MINOCQUA – After several months of study, a committee of the Minocqua Town Board has proposed enactment of a special sales tax called a premier resort area tax (PRAT) on tourist related purchases to finance road projects.
The tax could produce as much as $600,000 annually for the town, suggested Phil Albert, member of the town’s broadband and business development committee that undertook the study last May. The figure is an estimate from the Wisconsin Department of Revenue.
“I think 600 thousand can go a long ways for street improvements and potholes in the town of Minocqua,” Albert said.
In addition, he said, the town could accelerate its road program using PRAT funds. Albert and committee chair Pete Otis outlined the broad concepts of PRAT to the town board Tuesday. The town board did not vote on the proposal, but directed the committee to further study the matter. Otis wants to hold public meetings to educate the public on the proposal. The proposal wasn’t met with high enthusiasm, but nor did it produce solid opposition.
Supervisor Billy Fried voiced skepticism, saying no one welcomes an additional tax. But he, like the others, was willing to learn more, including how the business community views the proposed tax. “Personally, I’m resistant to it,” Fried commented, “But I’m open to further discussion and finding out questions and concerns and maybe surveying some of our local businesses to see what their feelings are on it. “The money always look good, but sometimes you know you’re going to drive people to do more on-line shopping or go someplace else. Sometimes it’s good to say, hey come here, we don’t have a PRAT tax. I want to make sure we consider both sides and balance it before we move it forward too quickly.”
Supervisor and business owner Bill Stengl said while the impact may not be large on a single purchase (he noted that PRAT on a $1,000 bicycle purchase would be $5), consumers would be reluctant to see another tax. “My initial thought is based on what I’ve heard so far, is that anything that makes our merchants less competitive is not something I’m interested in,” Stengl said. “It’s a mental issue. Amazon is not going to collect PRAT tax.” But Otis said roads have to be paid for, whether with PRAT revenues or with real estate taxes. With 190 miles of town roads, the need is there.

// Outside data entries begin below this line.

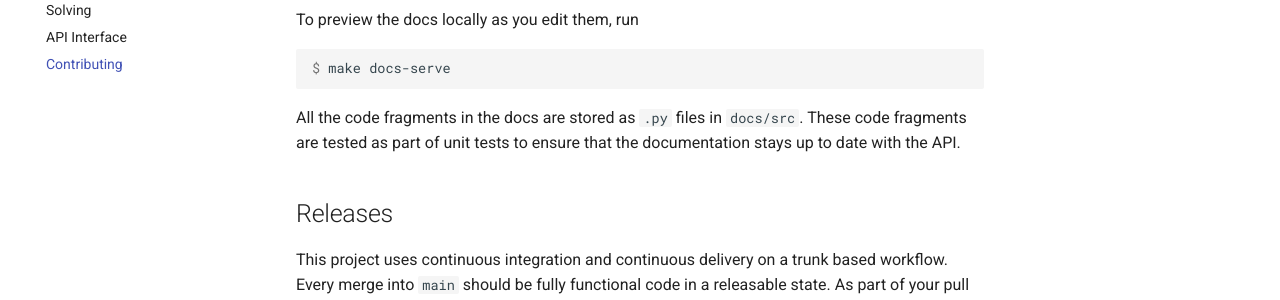
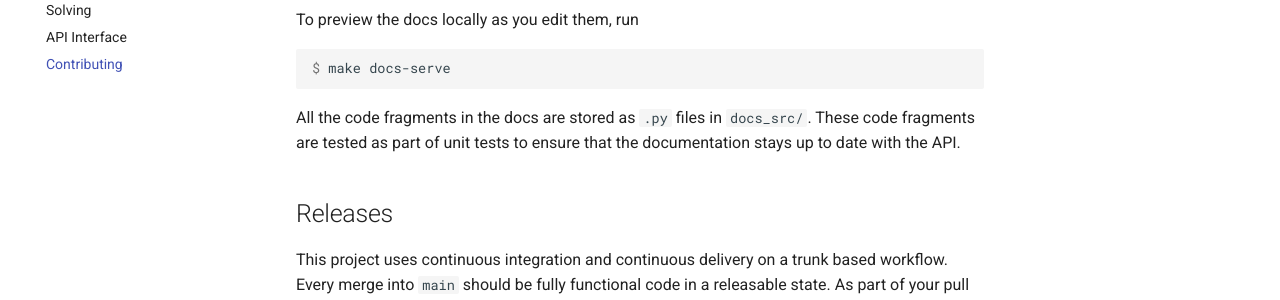
Before and after one commit to adriangb/di, an MkDocs documentation site: the page built from docs/contributing.md, in a window 1280 px wide and 900 px high, scrolled down 1006 px. Shown: the part 313-613 px from the top of the window. Built offline with MkDocs 1.6.1 and Material for MkDocs 9.7.7, drawn with Linux system fonts in a browser that asks for light colours; comment, search, counter and statistics services are not loaded; the version menu is left out.

```diff
--- a/docs/contributing.md
+++ b/docs/contributing.md
@@ -82,7 +82,7 @@ $ make docs-serve
 
 </div>
 
-All the code fragments in the docs are stored as `.py` files in `docs/src`.
+All the code fragments in the docs are stored as `.py` files in `docs_src/`.
 These code fragments are tested as part of unit tests to ensure that the documentation stays up to date with the API.
 
 ## Releases
```
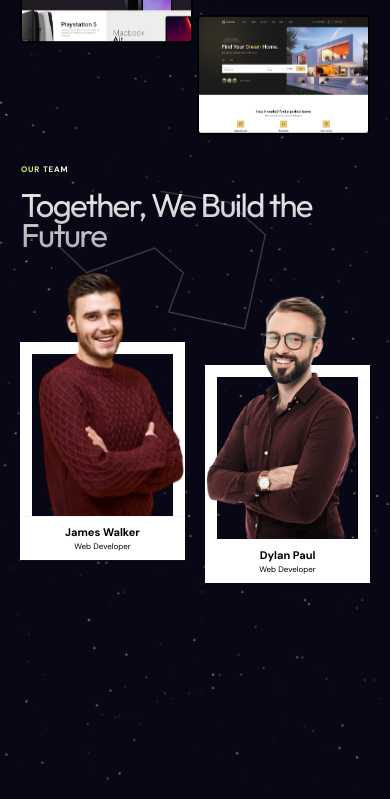
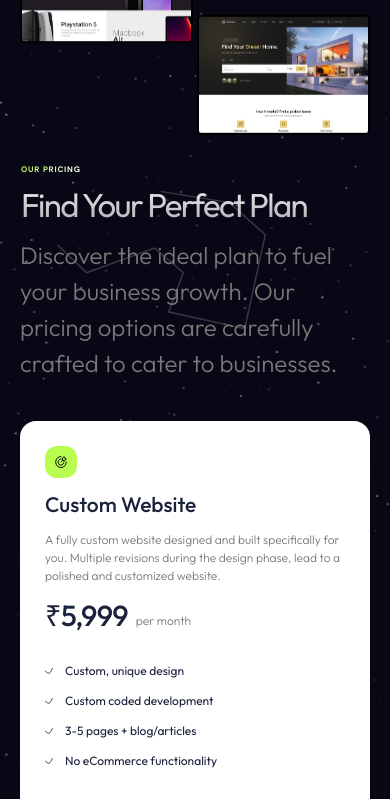
Before and after one commit to ajmal-j/uievr, a React (Vite) app: page / in a window 390 px wide. Shown: the part 5900-6699 px from the top of the page. Built offline with nearby package versions, Linux system fonts and the light colour scheme.

Commit message:
feat : complete price section responsiveness.

```diff
--- a/src/components/pages/home/lets-work-gradient-text.tsx
+++ b/src/components/pages/home/lets-work-gradient-text.tsx
@@ -1,11 +1,11 @@
 export default function LetsWorkGradientText() {
   return (
-    <div className='w-full flex items-center justify-center centered-wrapper'>
-      <h4 className='text-[97px] grow-0 inline-block font-outfit tracking-tighter bg-gradient-to-b from-white via-white/80 to-white/60 text-transparent bg-clip-text px-[1px] leading-[0.9] py-4 text-center'>
+    <div className="w-full flex items-center justify-center centered-wrapper">
+      <h4 className="xl:text-[97px] lg:text-[80px] md:text-[60px] sm:text-[40px] text-[33px] grow-0 inline-block font-outfit tracking-tighter bg-gradient-to-b from-white via-white/80 to-white/60 text-transparent bg-clip-text px-[1px] leading-[0.9] py-4 text-center">
         Let's Works Together
         <br />
         Let’s{" "}
-        <span className='bg-gradient-to-r from-secondaryBackground via-[#E4FCBF] bg-clip-text to-white'>
+        <span className="bg-gradient-to-r from-secondaryBackground via-[#E4FCBF] bg-clip-text to-white">
           Creative.
         </span>
       </h4>
--- /dev/null
+++ b/src/components/pages/home/pricing.tsx
@@ -0,0 +1,102 @@
+import GradientHeading from "@/components/ui/gradient-heading";
+import GradientSubHeading from "@/components/ui/gradient-subHeading";
+
+const pricingData: {
+  title: string;
+  description: string;
+  price: string;
+  features: string[];
+}[] = [
+  {
+    title: "Custom Website",
+    description:
+      "A fully custom website designed and built specifically for you. Multiple revisions during the design phase, lead to a polished and customized website.",
+    price: "5,999",
+    features: [
+      "Custom, unique design",
+      "Custom coded development",
+      "3-5 pages + blog/articles",
+      "No eCommerce functionality",
+    ],
+  },
+  {
+    title: "Re-design Website",
+    description:
+      " completely custom website redesign tailored specifically to your brand. Multiple content revisions to perfect the messaging that tells your story.",
+    price: "34,499",
+    features: [
+      "Custom, unique design",
+      "Custom coded development",
+      "3-5 pages + blog/articles",
+      "eCommerce storefront",
+    ],
+  },
+];
+
+export default function Pricing() {
+  return (
+    <div className="centered-wrapper-custom-width max-w-[1700px] flex flex-col gap-10 relative">
+      <div className="flex w-full flex-col place-self-center max-w-[1240px] xl:pb-10 lg:pb-8 md:pb-6">
+        <GradientSubHeading>Our Pricing</GradientSubHeading>
+        <GradientHeading>Find Your Perfect Plan</GradientHeading>
+        <p className="text-[#797878] text-[24px] font-outfit font-light max-w-[660px]">
+          Discover the ideal plan to fuel your business growth. Our pricing
+          options are carefully crafted to cater to businesses.
+        </p>
+      </div>
+
+      <div className="flex items-center justify-center xl:gap-16 lg:gap-14 md:gap-12 sm:gap-10 gap-8 flex-wrap">
+        {pricingData.map(({ description, features, price, title }, index) => (
+          <div
+            key={index}
+            className="flex flex-col md:gap-7 sm:gap-5 gap-4 items-start max-w-[500px] bg-white xl:p-[40px] lg:p-[36px] md:p-[32px] sm:p-[27px] p-[25px] md:rounded-3xl sm:rounded-3xl rounded-2xl w-full"
+          >
+            <div className="aspect-square xl:p-4 lg:p-3 md:p-2 sm:p-1 p-[10px] bg-secondaryBackground grid place-content-center rounded-xl">
+              <img
+                src="/pages/home/pricing/elements/card-top-icon.svg"
+                className="xl:w-[24px] lg:w-[20px] md:w-[16px] sm:w-[14px] w-[12px]"
+                alt=""
+              />
+            </div>
+            <h2 className="font-outfit xl:text-[44px] lg:text-[36px] md:text-[30px] sm:text-[24px] text-[21px] text-[#1B223C] font-medium text-nowrap leading-none">
+              {title}
+            </h2>
+            <p className="text-[#797878] font-outfit xl:text-[24px] lg:text-[20px] md:text-[16px] sm:text-[14px] text-[12px] font-light">
+              {description}
+            </p>
+            <div className="flex items-end sm:gap-3 gap-2">
+              <h3 className="text-[#1B223C] font-outfit xl:text-[60px] lg:text-[48px] md:text-[40px] sm:text-[32px] text-[29px] font-medium tracking-tight text-nowrap leading-none">
+                ₹{price}
+              </h3>
+              <span className="text-[#797878] sm:pb-1 font-outfit xl:text-[24px] lg:text-[20px] md:text-[16px] sm:text-[14px] text-[12px] font-light">
+                per month
+              </span>
+            </div>
+            <div className="flex flex-col items-start justify-start md:gap-5 sm:gap-4 gap-3 md:py-8 sm:py-6 py-4">
+              {features.map((feature, i) => (
+                <div
+                  key={i}
+                  className="flex items-center justify-start md:gap-5 sm:gap-4 gap-3"
+                >
+                  <img
+                    src="/pages/home/pricing/elements/tick-vector.svg"
+                    className="object-contain xl:w-[17px] lg:w-[14px] md:w-[12px] sm:w-[10px] w-[8px]"
+                    alt=""
+                  />
+                  <p className="font-outfit text-[#1B223C] xl:text-[24px] lg:text-[20px] md:text-[16px] sm:text-[14px] text-[12px]">
+                    {feature}
+                  </p>
+                </div>
+              ))}
+            </div>
+            <button className="w-full flex-1 text-center md:p-3 p-2 border border-[#1B223C] xl:rounded-xl lg:rounded-lg rounded-md">
+              <p className="font-outfit xl:text-[24px] lg:text-[20px] md:text-[16px] sm:text-[14px] text-[12px] text-[#1B223C]">
+                Enquiry Now
+              </p>
+            </button>
+          </div>
+        ))}
+      </div>
+    </div>
+  );
+}
--- a/src/pages/home.tsx
+++ b/src/pages/home.tsx
@@ -9,20 +9,22 @@ import OurClients from "@/components/pages/home/our-clients";
 import OurServices from "@/components/pages/home/our-services";
 import OurTeam from "@/components/pages/home/our-team";
 import OurWorks from "@/components/pages/home/our-works";
+import Pricing from "@/components/pages/home/pricing";
 import StepsToWorkWithUs from "@/components/pages/home/steps-to-work-with-us";
 
 export default function Home() {
   return (
-    <div className='overflow-hidden 2xl:space-y-28 xl:space-y-24 lg:space-y-20 md:space-y-16 sm:space-y-14 space-y-6 pb-20'>
+    <div className="overflow-hidden 2xl:space-y-28 xl:space-y-24 lg:space-y-20 md:space-y-16 sm:space-y-14 space-y-6 pb-20">
       <Hero />
       <OurClients />
       <StepsToWorkWithUs />
       <OurServices />
       <EvrExplanation />
       <OurWorks />
+      <Pricing />
       <OurTeam />
       <ClientTestimonials />
-      {/* <LetsWorkGradientText /> */}
+      <LetsWorkGradientText />
       {/* <Contact /> */}
       {/* <InfiniteHorizontalMovingCards /> */}
       {/* <Footer /> */}
```
Also changed, not shown: public/pages/home/pricing/elements/card-top-icon.svg (added), public/pages/home/pricing/elements/tick-vector.svg (added).
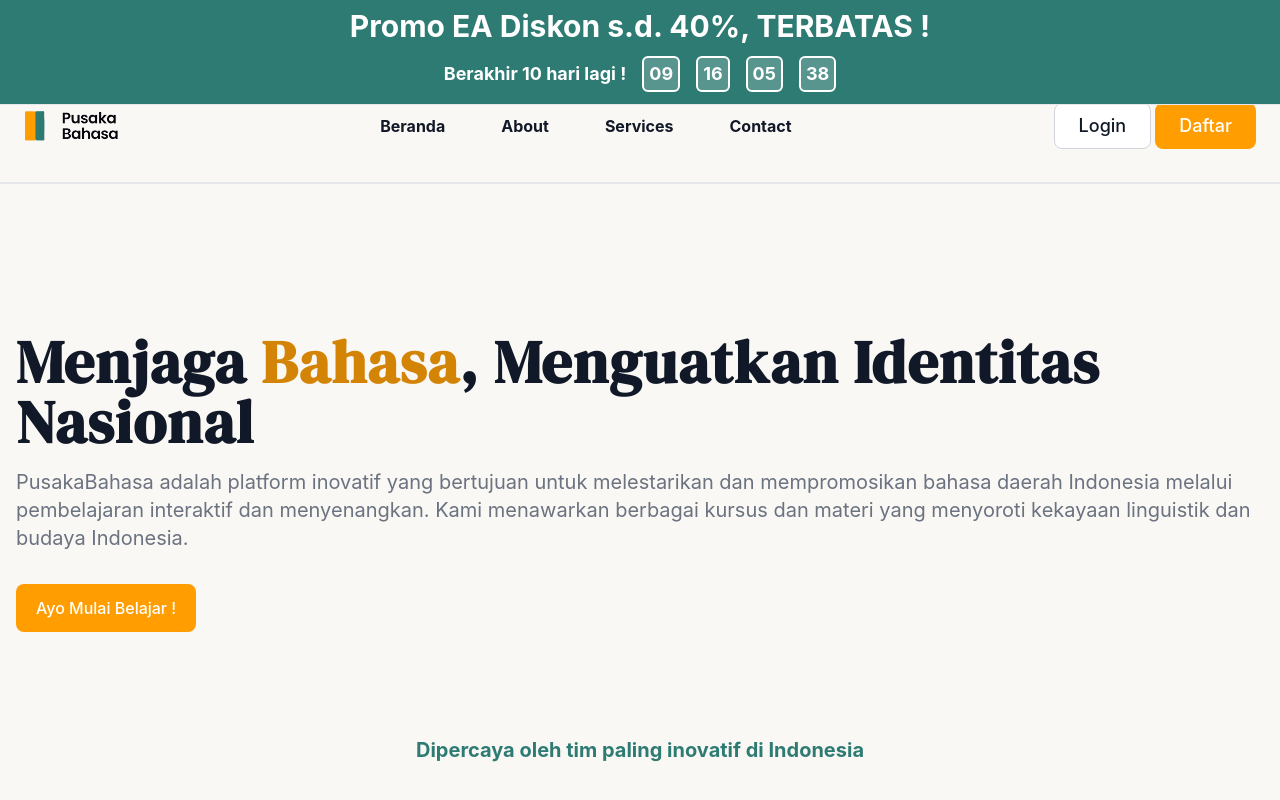
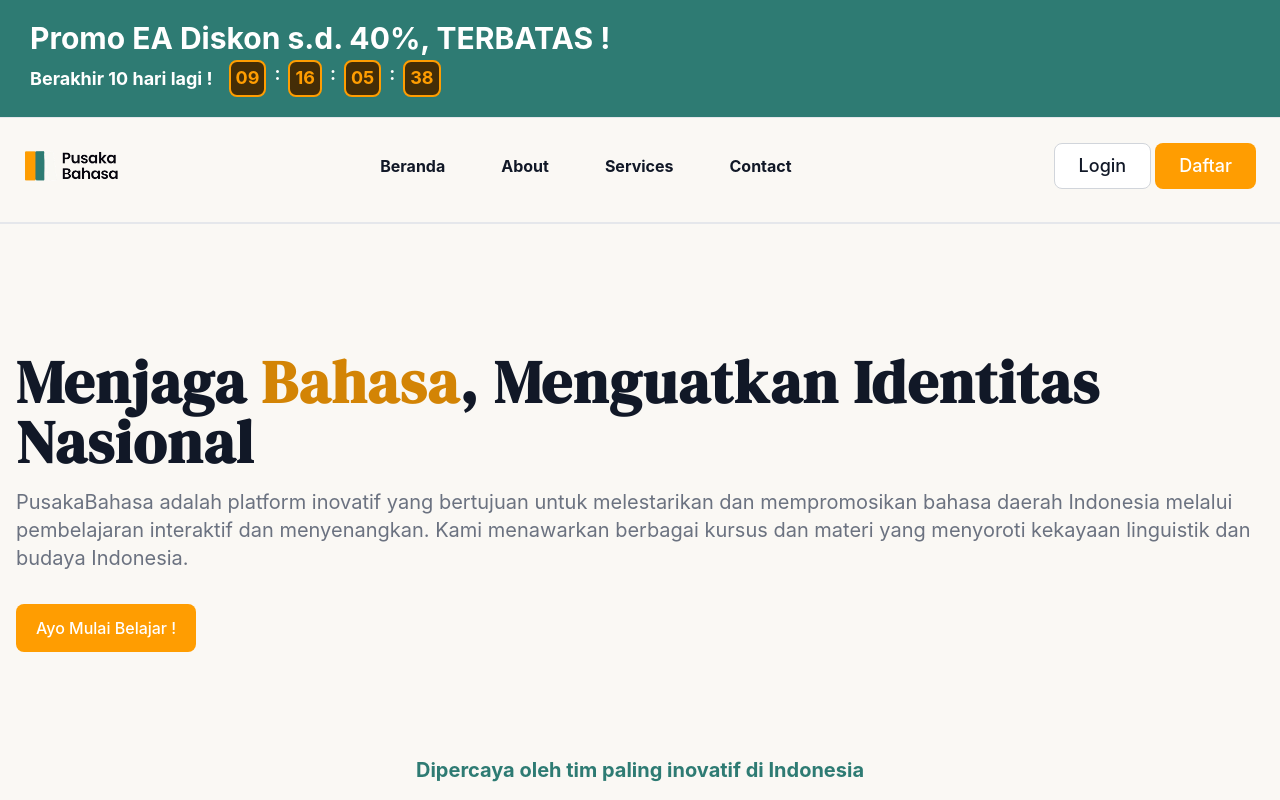
Before and after one commit to Pusaka-Bahasa/pusaka-bahasa, an Astro site: page / in a window 1280 px wide. Shown: the top 800 px of the page. Built offline with nearby package versions, Linux system fonts and the light colour scheme; Astro itself is replaced by a stand-in of ours; grey boxes are pictures that could not be loaded.

Commit message:
update: banner styling and fixed position banner

```diff
--- a/src/components/components/Banner.astro
+++ b/src/components/Banner.astro
@@ -1,30 +1,27 @@
-<div id="sticky-banner" tabindex="-1" class="fixed top-0 start-0 z-50 flex justify-between w-full pb-3 pt-2 border-b border-gray-200 bg-primary dark:bg-gray-700 dark:border-gray-600">
-    <div class="flex items-start mx-auto">
-        <p class="flex items-center">
-            <!-- <span class="inline-flex p-1 me-3 bg-gray-200 rounded-full dark:bg-gray-600 w-6 h-6 items-center justify-center flex-shrink-0">
-                <svg class="w-3 h-3 text-blue-500 dark:text-blue-400" aria-hidden="true" xmlns="http://www.w3.org/2000/svg" fill="currentColor" viewBox="0 0 18 19">
-                    <path d="M15 1.943v12.114a1 1 0 0 1-1.581.814L8 11V5l5.419-3.871A1 1 0 0 1 15 1.943ZM7 4H2a2 2 0 0 0-2 2v4a2 2 0 0 0 2 2v5a2 2 0 0 0 2 2h1a2 2 0 0 0 2-2V4ZM4 17v-5h1v5H4ZM16 5.183v5.634a2.984 2.984 0 0 0 0-5.634Z"/>
-                </svg>
-                <span class="sr-only">Light bulb</span>
-            </span> -->
+<div id="sticky-banner" tabindex="-1" class="fixed top-0 start-0 z-50 flex justify-between w-full pb-5 pt-5 border-b border-gray-200 bg-primary dark:bg-gray-700 dark:border-gray-600">
+    <div class="flex">
+        <p class="flex" style="margin-left: 30px;">
             <div class="grid text-center gap-1">
-                <span class="text-3xl font-bold text-white mb-2">Promo EA Diskon s.d. 40%, TERBATAS !</span>
-                <div class="flex items-center justify-center gap-4">
+                <span class="text-3xl font-bold text-white">Promo EA Diskon s.d. 40%, TERBATAS !</span>
+                <div class="flex items-center justify-left gap-4">
                     <span class="text-lg font-bold text-white">
                         Berakhir 10 hari lagi !
                     </span>
-                    <div class="flex gap-4">
+                    <div class="flex gap-2">
                         <div class="countdown-box">
-                            <div id="days" class="text-lg font-bold text-white">00</div>
+                            <div id="days" class="text-lg font-bold">00</div>
                         </div>
+                        <span class="text-lg font-bold text-white">:</span>
                         <div class="countdown-box">
-                            <div id="hours" class="text-lg font-bold text-white">00</div>
+                            <div id="hours" class="text-lg font-bold">00</div>
                         </div>
+                        <span class="text-lg font-bold text-white">:</span>
                         <div class="countdown-box">
-                            <div id="minutes" class="text-lg font-bold text-white">00</div>
+                            <div id="minutes" class="text-lg font-bold">00</div>
                         </div>
+                        <span class="text-lg font-bold text-white">:</span>
                         <div class="countdown-box">
-                            <div id="seconds" class="text-lg font-bold text-white">00</div>
+                            <div id="seconds" class="text-lg font-bold">00</div>
                         </div>
                     </div>
                 </div>
@@ -32,6 +29,7 @@
         </p>
     </div>
 </div>
+
 <script>
     // Set the date we're counting down to (10 days from now at 00:00)
     const countDownDate = new Date();
--- a/src/components/Navbar.astro
+++ b/src/components/Navbar.astro
@@ -1,7 +1,7 @@
 ---
 // Navbar.astro
 ---
-<nav class="bg-original dark:bg-gray-900 fixed w-full z-20 top-0 start-0 border-b-2 border-gray-200 dark:border-gray-600" style="margin-top: 70px;">
+<nav class="bg-original dark:bg-gray-900 fixed w-full z-20 top-0 start-0 border-b-2 border-gray-200 dark:border-gray-600" style="margin-top: 110px;">
     <div class="max-w-screen-xl flex flex-wrap items-center justify-between mx-auto p-6">
       <a href="https://flowbite.com/" class="flex items-center space-x-3 rtl:space-x-reverse">
         <img src="/FullLogo.png" class="h-8" alt="Pusaka Bahasa Logo" />
--- a/src/layouts/Layout.astro
+++ b/src/layouts/Layout.astro
@@ -6,7 +6,7 @@ import "../asset/styles/global.css";
 import "../asset/js/global.js";
 import Navbar from "../components/Navbar.astro"
 import Footer from "../components/Footer.astro";
-import Banner from "../components/components/Banner.astro";
+import Banner from "../components/Banner.astro";
 
 const { title } = Astro.props;
 ---
```
Also changed, not shown: src/asset/styles/global.css.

Public works director Mark Pertile said it costs $175,000 to put down a mile of new asphalt. Wisconsin Act 25 allows the PRAT to be as high as 1.5 percent (City of Wisconsin Dells and Village of Lake Delton both charge 1.25 percent), but the Minocqua committee is looking at the lowest 0.5 percent rate. Both tourists and residents would pay the tax. Two Lakeland area cities already have the tax: Rhinelander and Eagle River, both at 0.5 percent. Otis said Rhinelander is expected to generate $400,000 this year from the tax, an amount that was predicted by DOR. The state would collect the PRAT from retailers and remit 97 percent of the funds back to Minocqua. A vote on the PRAT probably won’t be made for months, pending those public meetings. When it does, supervisors will be asked to put the matter before the electorate in a binding referendum. If the voters agree to the PRAT, then it would go to the state Legislature for approval. If approved there, then the town could use PRAT revenue for a number of projects, just as long it was related to infrastructure expenses. In addition to roads, allowable uses are for sewer and water, sidewalks, boat ramps and even fire trucks. But supervisors were of one mind, that if approved, that PRAT funds would go for road repairs and maintenance. N
ot all businesses, nor all products and services would be subject to the PRAT. For instance, food in grocery stores (already exempt from sales tax) would not be taxed; nor big-ticket items such as boats and cars, said Otis. Whether a business is subject to PRAT is determined by what’s called a Standard Industrial Classification (SIC) code that each business uses when filing tax returns to the state. State law says a municipality or other political entity can enact a PRAT ordinance on its own if at least 40 percent of the equalized assessed value of the taxable property within its boundaries is used by tourism-related retailers. Otherwise, they have to petition the Legislature for approval.
Minocqua, like Rhinelander and Eagle River, doesn’t have that 40 percent threshold. But first, two-thirds of the town board would have to approve an ordinance or resolution declaring its intent to declare itself a premiere resort area. Then comes the binding referendum on a majority vote. The referendum would likely take place next November.